    KTH, School of Chemical Science and Engineering (CHE), Fibre and Polymer Technology. KTH, School of Chemical Science and Engineering (CHE), Centres, Wallenberg Wood Science Center.
    Henriksson, Gunnar
    KTH, School of Chemical Science and Engineering (CHE), Fibre and Polymer Technology, Wood Chemistry and Pulp Technology. KTH, School of Chemical Science and Engineering (CHE), Centres, Wallenberg Wood Science Center.
    Investigation on enzymatic oxidative polymerization of technical soda lignin2012In: Current organic chemistry, ISSN 1385-2728, E-ISSN 1875-5348, Vol. 16, no 16, p. 1850-1854Article in journal (Refereed)
    Abstract [en]

    Enzyme, including laccase and peroxidase, catalyzed oxidative polymerization of technical bagasse soda lignin and low molecular weight ultra-filtrated kraft pulp lignin in methanol-water solution were studied. The weight average molecular weight of original macromonomer and polymerized lignin were characterized with alkaline size exclusion chromatograph system. Laccase treatment increased the molecular weight of both technical bagasse lignin and ultra-filtrated lignin up to 20 times in 24h. Compared to the low molecular weight ultra filtrated lignin, the reaction rate of bagasse lignin was consistant during the whole procedure. The reaction time and the laccase dosage were investigated to obtain the maximal molecular weight. The horseradish peroxidase treatment was a potential method for low molecular weight ultra filtrated lignin.
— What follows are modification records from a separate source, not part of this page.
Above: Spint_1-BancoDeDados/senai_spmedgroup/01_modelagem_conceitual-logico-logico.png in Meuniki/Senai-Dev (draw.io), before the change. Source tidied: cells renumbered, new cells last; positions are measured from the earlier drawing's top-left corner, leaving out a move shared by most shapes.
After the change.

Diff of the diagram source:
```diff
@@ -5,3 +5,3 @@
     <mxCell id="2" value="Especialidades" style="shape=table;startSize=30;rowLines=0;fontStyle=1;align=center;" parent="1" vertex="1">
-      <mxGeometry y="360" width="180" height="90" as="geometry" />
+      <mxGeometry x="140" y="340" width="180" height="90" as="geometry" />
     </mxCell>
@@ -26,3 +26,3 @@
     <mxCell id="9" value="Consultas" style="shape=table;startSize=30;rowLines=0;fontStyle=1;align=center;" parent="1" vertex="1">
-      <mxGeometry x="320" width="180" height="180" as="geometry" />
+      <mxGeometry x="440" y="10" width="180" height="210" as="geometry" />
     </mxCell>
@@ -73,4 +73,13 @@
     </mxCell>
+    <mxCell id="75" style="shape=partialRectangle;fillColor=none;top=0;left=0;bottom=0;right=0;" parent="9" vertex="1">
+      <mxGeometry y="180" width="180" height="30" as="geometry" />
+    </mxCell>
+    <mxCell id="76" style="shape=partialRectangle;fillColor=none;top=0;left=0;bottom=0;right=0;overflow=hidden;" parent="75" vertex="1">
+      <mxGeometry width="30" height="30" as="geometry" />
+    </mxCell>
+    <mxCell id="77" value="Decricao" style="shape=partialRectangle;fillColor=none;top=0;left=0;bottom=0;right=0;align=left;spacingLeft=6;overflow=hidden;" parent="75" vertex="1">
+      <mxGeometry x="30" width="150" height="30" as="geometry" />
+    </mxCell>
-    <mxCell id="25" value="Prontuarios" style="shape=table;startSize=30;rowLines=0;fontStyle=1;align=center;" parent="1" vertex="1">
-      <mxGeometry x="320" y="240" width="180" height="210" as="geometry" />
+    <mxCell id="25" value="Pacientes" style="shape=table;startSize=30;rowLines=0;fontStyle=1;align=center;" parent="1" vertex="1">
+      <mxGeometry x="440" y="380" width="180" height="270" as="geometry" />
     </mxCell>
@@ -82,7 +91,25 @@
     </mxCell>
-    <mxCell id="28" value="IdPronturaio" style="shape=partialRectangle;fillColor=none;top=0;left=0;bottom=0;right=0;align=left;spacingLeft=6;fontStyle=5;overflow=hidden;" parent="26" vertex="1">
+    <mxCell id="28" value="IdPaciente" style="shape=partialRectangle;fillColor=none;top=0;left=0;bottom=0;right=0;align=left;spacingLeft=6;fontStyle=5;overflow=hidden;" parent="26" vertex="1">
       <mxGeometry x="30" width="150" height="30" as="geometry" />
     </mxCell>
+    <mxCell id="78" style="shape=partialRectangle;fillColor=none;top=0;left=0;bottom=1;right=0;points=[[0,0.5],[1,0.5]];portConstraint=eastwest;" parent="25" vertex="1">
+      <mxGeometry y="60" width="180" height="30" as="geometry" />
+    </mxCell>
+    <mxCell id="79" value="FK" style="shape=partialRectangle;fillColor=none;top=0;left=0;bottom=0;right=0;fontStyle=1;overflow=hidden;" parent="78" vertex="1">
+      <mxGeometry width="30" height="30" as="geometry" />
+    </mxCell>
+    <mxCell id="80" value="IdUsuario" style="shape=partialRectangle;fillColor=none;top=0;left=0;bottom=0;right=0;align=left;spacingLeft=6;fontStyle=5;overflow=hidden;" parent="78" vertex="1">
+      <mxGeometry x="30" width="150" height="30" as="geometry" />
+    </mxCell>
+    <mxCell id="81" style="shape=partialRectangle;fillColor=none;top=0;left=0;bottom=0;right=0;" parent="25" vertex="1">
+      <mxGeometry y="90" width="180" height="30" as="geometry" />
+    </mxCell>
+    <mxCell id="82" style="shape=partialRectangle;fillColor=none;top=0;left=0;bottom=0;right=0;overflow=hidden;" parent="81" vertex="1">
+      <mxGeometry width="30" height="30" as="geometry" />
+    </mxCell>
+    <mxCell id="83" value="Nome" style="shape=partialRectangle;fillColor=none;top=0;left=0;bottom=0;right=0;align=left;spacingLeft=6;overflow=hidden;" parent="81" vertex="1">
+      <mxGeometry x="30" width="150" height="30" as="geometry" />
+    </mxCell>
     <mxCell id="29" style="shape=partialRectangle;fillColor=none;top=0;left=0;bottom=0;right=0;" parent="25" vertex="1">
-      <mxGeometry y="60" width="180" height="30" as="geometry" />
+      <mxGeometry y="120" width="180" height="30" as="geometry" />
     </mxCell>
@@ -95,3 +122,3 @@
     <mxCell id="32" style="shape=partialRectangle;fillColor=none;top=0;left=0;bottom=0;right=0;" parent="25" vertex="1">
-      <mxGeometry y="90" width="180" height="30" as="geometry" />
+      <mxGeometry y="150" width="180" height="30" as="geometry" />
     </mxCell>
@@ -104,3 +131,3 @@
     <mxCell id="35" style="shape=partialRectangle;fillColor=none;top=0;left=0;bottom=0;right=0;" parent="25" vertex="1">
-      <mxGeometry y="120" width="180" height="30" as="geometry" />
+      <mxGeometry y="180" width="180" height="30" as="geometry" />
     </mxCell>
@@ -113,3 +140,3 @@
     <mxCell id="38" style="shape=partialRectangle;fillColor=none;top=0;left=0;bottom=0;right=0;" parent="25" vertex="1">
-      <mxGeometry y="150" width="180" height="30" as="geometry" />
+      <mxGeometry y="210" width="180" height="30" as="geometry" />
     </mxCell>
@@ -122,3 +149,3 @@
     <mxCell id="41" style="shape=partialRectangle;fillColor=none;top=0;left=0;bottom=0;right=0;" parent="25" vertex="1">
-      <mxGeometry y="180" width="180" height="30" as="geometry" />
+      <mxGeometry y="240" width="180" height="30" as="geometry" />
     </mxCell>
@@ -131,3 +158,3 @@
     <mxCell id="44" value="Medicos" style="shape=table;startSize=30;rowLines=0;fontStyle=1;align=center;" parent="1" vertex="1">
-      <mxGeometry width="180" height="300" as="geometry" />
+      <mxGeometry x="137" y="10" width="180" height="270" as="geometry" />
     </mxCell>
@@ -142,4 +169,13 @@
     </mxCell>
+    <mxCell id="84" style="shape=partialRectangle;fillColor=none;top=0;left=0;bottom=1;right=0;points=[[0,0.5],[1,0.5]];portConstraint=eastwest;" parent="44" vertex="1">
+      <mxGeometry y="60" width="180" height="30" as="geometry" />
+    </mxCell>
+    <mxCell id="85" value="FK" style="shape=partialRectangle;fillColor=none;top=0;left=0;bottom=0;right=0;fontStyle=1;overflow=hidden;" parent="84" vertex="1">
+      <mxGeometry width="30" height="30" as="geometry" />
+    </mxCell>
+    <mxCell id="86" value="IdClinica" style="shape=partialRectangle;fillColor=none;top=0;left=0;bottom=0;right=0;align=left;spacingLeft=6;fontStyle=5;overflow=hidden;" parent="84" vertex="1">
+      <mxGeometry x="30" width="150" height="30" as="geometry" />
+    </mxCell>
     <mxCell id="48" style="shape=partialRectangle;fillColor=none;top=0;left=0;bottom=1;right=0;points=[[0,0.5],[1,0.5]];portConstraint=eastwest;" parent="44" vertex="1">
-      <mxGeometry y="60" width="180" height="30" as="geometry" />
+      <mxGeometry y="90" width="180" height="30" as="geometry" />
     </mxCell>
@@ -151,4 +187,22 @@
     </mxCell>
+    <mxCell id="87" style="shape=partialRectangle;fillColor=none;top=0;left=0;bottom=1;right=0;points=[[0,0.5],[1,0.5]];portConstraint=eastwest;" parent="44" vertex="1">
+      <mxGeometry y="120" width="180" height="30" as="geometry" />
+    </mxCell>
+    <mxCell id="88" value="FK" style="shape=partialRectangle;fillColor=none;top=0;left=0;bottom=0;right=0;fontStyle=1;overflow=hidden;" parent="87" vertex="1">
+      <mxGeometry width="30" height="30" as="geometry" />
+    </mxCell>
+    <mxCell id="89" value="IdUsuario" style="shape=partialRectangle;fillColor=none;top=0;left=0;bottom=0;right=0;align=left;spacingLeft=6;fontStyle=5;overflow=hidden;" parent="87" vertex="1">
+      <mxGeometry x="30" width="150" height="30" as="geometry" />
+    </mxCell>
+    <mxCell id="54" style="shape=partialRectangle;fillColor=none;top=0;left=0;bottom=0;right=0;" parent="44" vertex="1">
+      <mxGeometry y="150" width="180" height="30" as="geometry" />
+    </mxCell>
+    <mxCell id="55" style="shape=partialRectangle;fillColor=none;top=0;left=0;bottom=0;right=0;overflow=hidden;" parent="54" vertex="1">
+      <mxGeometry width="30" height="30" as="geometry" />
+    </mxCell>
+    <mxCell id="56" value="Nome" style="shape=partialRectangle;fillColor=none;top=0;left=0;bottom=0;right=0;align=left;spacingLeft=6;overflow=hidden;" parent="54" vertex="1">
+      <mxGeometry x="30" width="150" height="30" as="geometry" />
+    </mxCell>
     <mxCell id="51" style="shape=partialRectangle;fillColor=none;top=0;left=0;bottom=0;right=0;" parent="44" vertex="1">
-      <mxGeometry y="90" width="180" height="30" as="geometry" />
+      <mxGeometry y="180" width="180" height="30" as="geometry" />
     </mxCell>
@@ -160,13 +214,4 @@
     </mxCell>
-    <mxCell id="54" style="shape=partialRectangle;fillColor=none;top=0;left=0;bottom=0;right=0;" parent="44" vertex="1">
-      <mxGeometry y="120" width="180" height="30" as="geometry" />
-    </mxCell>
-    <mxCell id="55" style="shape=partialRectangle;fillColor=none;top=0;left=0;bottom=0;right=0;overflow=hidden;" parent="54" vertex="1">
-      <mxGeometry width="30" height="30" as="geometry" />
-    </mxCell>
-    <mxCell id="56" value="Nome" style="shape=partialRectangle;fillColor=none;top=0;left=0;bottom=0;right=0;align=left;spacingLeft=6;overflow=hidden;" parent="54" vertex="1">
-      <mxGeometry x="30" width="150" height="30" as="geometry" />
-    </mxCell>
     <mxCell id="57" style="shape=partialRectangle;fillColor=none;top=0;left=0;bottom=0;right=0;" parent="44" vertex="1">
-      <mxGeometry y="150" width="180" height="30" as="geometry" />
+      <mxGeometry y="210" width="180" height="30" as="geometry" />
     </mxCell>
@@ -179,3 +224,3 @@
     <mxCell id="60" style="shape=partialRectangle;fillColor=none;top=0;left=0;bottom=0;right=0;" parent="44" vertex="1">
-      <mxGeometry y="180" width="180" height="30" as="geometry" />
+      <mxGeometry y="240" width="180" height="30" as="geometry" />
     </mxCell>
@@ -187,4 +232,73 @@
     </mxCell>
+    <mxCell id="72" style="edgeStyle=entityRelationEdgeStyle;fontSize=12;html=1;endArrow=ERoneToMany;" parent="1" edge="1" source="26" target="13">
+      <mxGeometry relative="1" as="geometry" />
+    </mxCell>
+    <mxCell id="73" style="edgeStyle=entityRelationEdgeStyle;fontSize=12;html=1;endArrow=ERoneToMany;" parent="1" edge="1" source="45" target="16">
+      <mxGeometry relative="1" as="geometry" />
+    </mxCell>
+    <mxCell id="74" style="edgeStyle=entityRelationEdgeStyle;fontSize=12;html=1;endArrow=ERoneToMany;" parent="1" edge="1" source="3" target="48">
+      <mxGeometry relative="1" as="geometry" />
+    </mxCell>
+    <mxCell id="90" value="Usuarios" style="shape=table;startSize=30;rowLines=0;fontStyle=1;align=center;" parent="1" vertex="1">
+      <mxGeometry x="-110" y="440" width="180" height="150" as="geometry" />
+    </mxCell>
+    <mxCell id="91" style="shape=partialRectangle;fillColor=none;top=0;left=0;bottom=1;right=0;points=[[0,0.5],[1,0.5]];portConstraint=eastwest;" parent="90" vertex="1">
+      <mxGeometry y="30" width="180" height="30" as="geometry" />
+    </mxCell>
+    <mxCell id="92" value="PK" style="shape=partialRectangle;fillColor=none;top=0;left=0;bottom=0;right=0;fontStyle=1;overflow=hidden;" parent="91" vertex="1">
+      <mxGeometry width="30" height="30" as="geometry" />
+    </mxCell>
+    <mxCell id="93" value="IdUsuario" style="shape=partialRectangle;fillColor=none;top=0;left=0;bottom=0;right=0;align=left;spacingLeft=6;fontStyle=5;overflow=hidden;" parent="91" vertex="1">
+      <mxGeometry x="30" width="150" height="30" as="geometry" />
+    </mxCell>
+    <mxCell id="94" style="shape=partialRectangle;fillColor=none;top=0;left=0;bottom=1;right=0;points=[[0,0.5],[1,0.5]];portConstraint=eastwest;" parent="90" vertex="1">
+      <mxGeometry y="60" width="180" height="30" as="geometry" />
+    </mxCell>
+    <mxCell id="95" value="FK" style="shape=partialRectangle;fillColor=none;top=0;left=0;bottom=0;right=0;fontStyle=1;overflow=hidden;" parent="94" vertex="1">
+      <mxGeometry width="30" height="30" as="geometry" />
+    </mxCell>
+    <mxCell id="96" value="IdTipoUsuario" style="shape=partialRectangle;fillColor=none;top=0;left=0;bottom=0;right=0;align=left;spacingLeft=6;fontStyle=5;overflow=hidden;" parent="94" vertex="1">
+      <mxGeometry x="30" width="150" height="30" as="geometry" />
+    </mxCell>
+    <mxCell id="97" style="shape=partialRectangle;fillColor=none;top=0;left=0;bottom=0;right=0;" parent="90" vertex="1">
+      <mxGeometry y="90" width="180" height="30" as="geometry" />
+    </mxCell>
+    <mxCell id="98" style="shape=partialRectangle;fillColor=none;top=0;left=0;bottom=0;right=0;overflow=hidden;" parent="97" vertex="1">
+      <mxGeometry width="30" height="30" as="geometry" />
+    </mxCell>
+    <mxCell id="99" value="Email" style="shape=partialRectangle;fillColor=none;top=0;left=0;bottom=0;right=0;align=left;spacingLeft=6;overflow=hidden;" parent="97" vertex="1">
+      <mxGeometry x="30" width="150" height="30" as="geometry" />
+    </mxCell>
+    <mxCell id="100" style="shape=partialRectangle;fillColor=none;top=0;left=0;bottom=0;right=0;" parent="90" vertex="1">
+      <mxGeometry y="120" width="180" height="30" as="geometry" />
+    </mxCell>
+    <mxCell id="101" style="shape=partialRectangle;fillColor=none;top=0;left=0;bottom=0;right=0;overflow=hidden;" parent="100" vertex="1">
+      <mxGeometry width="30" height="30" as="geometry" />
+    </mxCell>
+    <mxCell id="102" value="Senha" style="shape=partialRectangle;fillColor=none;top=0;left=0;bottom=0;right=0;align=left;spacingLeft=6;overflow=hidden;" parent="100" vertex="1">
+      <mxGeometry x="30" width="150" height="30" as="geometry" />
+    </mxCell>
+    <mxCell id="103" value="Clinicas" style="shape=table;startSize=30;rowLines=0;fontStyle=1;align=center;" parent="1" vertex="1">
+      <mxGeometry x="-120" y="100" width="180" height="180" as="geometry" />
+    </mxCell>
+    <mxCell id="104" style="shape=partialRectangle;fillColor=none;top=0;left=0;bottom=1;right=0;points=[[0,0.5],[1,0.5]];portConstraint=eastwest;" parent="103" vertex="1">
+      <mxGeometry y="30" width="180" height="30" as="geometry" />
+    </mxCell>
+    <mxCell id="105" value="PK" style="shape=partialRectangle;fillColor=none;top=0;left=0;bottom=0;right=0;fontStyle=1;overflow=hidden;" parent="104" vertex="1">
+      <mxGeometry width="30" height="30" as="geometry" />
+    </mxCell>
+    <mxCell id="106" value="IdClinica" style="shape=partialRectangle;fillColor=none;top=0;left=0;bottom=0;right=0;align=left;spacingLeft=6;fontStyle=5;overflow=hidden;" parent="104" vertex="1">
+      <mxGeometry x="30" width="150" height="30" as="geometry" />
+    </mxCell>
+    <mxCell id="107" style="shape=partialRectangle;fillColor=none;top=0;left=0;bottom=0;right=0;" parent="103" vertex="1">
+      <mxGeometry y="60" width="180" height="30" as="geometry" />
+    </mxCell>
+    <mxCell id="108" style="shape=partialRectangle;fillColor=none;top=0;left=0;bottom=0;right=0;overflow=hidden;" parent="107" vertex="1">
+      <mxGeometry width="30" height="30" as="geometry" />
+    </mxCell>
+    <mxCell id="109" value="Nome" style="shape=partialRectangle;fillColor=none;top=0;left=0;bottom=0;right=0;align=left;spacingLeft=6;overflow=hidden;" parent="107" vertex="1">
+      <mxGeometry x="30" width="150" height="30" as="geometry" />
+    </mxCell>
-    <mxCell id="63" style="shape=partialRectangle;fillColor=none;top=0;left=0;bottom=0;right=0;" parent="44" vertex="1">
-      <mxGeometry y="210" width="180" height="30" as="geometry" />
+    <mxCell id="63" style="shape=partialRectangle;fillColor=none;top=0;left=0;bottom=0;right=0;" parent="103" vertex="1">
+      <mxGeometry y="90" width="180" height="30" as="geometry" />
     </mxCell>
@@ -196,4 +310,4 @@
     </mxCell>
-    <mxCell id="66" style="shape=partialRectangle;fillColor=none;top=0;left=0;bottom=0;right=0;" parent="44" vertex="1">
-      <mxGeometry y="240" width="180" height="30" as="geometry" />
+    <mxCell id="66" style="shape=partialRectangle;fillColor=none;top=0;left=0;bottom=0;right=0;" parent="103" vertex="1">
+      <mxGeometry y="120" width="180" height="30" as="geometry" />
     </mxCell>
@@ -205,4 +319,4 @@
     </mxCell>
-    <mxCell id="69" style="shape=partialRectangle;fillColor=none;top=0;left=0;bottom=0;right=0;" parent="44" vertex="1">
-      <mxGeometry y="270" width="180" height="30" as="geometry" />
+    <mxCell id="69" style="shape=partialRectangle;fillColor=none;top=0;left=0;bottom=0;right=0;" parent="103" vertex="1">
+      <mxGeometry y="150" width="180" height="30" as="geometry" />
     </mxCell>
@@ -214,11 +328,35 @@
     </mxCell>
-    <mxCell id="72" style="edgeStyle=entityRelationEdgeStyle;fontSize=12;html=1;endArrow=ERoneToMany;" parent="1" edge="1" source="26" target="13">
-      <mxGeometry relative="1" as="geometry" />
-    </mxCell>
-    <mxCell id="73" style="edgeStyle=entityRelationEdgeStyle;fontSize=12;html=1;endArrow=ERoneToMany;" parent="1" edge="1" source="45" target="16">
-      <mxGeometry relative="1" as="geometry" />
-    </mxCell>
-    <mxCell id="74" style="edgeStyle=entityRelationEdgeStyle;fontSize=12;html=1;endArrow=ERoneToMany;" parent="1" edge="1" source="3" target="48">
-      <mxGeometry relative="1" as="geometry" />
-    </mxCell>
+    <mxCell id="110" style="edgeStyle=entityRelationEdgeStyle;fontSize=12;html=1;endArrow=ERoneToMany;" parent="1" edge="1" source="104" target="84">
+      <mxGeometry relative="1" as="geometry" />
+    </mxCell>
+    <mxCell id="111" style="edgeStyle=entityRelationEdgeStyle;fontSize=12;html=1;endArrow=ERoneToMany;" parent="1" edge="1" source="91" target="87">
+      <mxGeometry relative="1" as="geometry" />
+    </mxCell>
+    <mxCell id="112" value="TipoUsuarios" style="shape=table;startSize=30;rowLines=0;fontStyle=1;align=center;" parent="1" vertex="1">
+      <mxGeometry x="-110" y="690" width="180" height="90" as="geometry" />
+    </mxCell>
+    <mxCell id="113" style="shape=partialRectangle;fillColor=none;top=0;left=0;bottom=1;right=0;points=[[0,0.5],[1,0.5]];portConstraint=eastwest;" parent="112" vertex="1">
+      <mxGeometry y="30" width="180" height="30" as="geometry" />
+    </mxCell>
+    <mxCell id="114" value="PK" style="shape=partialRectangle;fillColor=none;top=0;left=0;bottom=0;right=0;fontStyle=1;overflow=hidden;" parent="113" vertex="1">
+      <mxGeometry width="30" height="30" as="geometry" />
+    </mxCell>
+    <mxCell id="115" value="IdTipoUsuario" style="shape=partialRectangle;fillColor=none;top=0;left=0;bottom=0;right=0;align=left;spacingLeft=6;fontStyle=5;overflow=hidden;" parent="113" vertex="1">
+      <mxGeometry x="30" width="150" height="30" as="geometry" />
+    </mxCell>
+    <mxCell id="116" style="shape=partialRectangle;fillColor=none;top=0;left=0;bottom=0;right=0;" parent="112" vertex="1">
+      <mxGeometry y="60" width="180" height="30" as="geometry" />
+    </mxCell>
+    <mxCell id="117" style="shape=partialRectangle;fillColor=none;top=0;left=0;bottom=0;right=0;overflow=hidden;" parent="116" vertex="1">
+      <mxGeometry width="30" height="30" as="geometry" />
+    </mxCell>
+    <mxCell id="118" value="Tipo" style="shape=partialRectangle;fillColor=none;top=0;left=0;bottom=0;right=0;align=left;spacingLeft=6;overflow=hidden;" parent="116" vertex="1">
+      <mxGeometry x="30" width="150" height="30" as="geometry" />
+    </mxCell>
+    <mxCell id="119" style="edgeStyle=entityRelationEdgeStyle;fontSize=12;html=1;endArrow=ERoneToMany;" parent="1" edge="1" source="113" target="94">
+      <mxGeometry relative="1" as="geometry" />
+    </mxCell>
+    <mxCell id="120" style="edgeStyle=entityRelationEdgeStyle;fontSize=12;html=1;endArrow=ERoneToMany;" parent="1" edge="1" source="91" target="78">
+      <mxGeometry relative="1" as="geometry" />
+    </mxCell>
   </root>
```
  • 12.
    Zhu, Hongli
    et al.
    KTH, School of Chemical Science and Engineering (CHE), Fibre and Polymer Technology, Wood Chemistry and Pulp Technology.
    Helander, Mikaela
    KTH, School of Chemical Science and Engineering (CHE), Fibre and Polymer Technology. KTH, School of Chemical Science and Engineering (CHE), Centres, Wallenberg Wood Science Center.
    Moser, Carl
    KTH, School of Chemical Science and Engineering (CHE), Fibre and Polymer Technology.
    Ståhlkranz, Adam
    KTH, School of Chemical Science and Engineering (CHE), Fibre and Polymer Technology.
    Söderberg, Daniel
    KTH, School of Engineering Sciences (SCI), Mechanics.
    Henriksson, Gunnar
    KTH, School of Chemical Science and Engineering (CHE), Fibre and Polymer Technology. KTH, School of Chemical Science and Engineering (CHE), Centres, Wallenberg Wood Science Center.
    Lindström, Mikael
    KTH, School of Chemical Science and Engineering (CHE), Fibre and Polymer Technology. KTH, School of Chemical Science and Engineering (CHE), Centres, Wallenberg Wood Science Center.
    A novel nano cellulose preparation method and size fraction by cross flow ultra- filtration2012In: Current organic chemistry, ISSN 1385-2728, E-ISSN 1875-5348, Vol. 16, no 16, p. 1871-1875Article in journal (Refereed)
    Abstract [en]

    A novel energy-efficient method called nanopulping (patent pending) to produce nanocellulose from chemical pulp, and a novel cross-flow ultra-filtration method to separate nanofibrils fractions of different size were applied in this study. Pretreatment with endoglucanase or 2,2,6,6-tetramethylpiperidine-1-oxyl (TEMPO) oxidation seems to enhance the nanopulping process. Results were evaluated with atomic force microscope and ultrafiltration. The nanopulping produced a relatively inhomogeneous material with larger particles/ fibers in addition to nanofibers. However, by ultrafiltration of the material it was possible to obtain more homogeneous material in different dimensions with methods industrially acceptable.

1 - 12 of 12
CiteExportLink to result list
Permanent link
Cite
Citation style
  • apa
  • harvard1
  • ieee
  • modern-language-association-8th-edition
  • vancouver
  • Other style
More styles
Language
  • de-DE
  • en-GB
  • en-US
  • fi-FI
  • nn-NO
  • nn-NB
  • sv-SE
  • Other locale
More languages
Output format
  • html
  • text
  • asciidoc
  • rtf